— Instructions for the task —
The response should be a precise copy of every entry.

Modification records:
○ ○ ○ ○ ○ ○ ○

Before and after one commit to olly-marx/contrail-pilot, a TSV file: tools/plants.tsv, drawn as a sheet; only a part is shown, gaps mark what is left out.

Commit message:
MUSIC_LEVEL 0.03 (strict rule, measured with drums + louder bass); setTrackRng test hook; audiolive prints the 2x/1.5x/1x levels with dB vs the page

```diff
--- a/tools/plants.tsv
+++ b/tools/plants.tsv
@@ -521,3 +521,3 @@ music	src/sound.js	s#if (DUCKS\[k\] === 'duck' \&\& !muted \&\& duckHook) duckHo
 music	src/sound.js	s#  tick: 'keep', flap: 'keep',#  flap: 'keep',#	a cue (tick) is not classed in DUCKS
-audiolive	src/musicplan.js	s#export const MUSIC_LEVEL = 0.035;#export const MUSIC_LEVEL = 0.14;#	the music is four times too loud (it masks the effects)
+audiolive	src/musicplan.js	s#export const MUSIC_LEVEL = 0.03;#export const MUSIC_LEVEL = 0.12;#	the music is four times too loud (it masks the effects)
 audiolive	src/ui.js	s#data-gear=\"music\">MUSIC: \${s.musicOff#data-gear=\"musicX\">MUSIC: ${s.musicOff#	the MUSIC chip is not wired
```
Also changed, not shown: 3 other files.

○ ○ ○ ○ ○ ○ ○

— Solution —
Before and after one commit to olly-marx/contrail-pilot, a TSV file: tools/plants.tsv, drawn as a sheet; only a part is shown, gaps mark what is left out.

Commit message:
MUSIC_LEVEL 0.03 (strict rule, measured with drums + louder bass); setTrackRng test hook; audiolive prints the 2x/1.5x/1x levels with dB vs the page

```diff
--- a/tools/plants.tsv
+++ b/tools/plants.tsv
@@ -521,3 +521,3 @@ music	src/sound.js	s#if (DUCKS\[k\] === 'duck' \&\& !muted \&\& duckHook) duckHo
 music	src/sound.js	s#  tick: 'keep', flap: 'keep',#  flap: 'keep',#	a cue (tick) is not classed in DUCKS
-audiolive	src/musicplan.js	s#export const MUSIC_LEVEL = 0.035;#export const MUSIC_LEVEL = 0.14;#	the music is four times too loud (it masks the effects)
+audiolive	src/musicplan.js	s#export const MUSIC_LEVEL = 0.03;#export const MUSIC_LEVEL = 0.12;#	the music is four times too loud (it masks the effects)
 audiolive	src/ui.js	s#data-gear=\"music\">MUSIC: \${s.musicOff#data-gear=\"musicX\">MUSIC: ${s.musicOff#	the MUSIC chip is not wired
```
Also changed, not shown: 3 other files.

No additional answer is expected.